■ **Task**: Look through the material below and count the lines with the string "that". Report only the count.
[Stored data Boundary: Start]
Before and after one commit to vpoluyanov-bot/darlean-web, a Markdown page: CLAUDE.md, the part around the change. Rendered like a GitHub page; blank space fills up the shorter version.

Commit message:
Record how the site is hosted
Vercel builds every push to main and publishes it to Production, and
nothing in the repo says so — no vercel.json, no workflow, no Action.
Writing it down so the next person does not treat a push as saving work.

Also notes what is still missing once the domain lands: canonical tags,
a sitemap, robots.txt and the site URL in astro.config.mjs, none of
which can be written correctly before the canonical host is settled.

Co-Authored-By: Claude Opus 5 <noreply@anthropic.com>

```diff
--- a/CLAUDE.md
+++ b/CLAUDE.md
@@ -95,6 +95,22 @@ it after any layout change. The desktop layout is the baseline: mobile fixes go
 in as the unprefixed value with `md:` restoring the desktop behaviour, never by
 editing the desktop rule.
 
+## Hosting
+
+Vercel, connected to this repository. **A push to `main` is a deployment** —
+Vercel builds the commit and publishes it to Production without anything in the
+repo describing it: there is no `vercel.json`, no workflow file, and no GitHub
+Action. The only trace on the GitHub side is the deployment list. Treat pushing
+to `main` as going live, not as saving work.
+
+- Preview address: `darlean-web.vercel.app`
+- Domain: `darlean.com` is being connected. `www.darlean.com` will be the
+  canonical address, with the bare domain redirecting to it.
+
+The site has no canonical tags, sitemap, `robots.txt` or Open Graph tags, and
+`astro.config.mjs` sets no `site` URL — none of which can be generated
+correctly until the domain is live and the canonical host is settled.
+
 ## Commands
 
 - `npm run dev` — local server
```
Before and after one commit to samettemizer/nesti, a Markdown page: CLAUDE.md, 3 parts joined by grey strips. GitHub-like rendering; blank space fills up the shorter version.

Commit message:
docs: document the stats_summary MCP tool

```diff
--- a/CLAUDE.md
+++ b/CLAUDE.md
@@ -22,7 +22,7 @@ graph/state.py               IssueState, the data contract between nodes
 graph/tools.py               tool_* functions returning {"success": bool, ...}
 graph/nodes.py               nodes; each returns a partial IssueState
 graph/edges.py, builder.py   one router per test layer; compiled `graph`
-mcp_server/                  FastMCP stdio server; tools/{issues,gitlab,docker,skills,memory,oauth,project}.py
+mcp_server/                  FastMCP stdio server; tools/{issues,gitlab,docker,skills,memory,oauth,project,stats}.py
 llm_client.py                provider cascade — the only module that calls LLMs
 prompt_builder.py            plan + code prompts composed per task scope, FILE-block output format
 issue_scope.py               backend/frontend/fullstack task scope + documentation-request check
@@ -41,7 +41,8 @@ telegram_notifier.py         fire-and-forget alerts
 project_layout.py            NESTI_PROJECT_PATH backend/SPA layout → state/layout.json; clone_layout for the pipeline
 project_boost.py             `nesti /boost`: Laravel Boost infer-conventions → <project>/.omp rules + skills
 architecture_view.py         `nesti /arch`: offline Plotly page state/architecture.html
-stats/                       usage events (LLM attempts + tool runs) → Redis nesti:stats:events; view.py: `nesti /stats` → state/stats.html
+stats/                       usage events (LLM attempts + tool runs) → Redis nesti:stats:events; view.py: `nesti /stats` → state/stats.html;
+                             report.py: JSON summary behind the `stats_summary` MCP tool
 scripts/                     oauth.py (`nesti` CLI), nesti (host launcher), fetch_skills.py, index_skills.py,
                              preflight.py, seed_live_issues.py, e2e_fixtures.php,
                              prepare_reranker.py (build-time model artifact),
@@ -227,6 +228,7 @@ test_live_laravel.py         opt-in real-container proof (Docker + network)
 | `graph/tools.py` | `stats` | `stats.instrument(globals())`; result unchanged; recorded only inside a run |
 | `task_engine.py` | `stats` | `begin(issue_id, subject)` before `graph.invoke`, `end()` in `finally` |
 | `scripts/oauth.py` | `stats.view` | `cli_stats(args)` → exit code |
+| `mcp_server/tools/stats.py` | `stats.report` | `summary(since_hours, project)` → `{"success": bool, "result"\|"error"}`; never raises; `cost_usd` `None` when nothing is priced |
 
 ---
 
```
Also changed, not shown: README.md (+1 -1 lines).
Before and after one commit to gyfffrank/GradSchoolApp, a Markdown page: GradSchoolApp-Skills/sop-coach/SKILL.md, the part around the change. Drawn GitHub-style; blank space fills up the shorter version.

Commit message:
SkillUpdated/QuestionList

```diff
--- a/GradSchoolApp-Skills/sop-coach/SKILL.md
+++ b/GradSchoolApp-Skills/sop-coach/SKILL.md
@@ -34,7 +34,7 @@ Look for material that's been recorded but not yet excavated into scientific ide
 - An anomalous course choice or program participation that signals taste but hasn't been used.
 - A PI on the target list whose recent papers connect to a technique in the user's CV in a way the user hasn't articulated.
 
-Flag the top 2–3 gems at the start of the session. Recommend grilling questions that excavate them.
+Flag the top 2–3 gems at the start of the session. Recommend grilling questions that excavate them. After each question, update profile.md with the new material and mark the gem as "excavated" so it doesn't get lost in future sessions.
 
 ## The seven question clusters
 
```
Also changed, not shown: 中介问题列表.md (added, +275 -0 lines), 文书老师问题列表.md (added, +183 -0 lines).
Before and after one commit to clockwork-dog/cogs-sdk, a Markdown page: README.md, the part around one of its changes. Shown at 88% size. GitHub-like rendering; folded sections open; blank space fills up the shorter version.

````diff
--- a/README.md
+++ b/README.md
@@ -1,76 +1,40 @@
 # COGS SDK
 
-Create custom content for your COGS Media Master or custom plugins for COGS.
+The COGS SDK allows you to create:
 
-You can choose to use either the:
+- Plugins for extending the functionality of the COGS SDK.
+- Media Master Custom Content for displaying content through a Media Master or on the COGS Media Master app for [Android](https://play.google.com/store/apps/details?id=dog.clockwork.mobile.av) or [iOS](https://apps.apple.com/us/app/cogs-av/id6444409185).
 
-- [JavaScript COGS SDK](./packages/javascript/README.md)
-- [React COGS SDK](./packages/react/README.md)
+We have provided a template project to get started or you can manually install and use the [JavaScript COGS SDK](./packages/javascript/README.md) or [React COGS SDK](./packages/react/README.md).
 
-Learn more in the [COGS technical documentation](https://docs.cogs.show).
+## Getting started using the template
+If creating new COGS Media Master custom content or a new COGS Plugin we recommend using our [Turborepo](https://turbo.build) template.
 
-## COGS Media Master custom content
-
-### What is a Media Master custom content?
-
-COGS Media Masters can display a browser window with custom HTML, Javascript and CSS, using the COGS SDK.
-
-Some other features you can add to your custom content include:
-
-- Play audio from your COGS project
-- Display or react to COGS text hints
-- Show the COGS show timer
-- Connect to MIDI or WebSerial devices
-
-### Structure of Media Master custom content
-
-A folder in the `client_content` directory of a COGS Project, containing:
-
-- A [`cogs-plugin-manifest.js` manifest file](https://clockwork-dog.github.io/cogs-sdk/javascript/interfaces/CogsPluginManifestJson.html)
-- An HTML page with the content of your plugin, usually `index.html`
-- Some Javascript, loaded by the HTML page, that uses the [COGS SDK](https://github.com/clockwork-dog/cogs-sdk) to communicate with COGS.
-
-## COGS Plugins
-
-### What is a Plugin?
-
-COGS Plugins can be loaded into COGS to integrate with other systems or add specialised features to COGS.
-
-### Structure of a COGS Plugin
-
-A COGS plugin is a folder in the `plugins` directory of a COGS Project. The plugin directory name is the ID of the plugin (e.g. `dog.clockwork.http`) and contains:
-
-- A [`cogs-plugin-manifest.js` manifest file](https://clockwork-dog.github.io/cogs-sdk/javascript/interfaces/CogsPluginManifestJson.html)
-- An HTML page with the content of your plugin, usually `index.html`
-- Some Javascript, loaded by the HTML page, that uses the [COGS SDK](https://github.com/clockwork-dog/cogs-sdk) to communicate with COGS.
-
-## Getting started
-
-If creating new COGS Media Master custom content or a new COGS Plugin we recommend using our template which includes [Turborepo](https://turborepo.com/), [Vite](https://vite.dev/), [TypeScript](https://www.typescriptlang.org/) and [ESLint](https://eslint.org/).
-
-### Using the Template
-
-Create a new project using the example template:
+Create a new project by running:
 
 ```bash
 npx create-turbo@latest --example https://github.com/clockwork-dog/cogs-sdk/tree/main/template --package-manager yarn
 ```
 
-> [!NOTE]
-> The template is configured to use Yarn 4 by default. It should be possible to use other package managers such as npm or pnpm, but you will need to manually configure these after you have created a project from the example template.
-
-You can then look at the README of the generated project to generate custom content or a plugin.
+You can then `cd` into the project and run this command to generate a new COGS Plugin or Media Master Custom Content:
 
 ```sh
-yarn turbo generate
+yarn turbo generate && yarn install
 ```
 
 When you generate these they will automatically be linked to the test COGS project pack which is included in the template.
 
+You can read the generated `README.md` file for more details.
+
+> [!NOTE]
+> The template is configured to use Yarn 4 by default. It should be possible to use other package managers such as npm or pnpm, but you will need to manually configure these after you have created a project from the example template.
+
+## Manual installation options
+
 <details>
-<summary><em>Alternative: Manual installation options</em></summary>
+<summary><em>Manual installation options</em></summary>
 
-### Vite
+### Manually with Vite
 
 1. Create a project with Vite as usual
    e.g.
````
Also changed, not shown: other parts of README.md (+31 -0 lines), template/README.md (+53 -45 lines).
[Stored data Boundary: End]
■ **Your response**: 7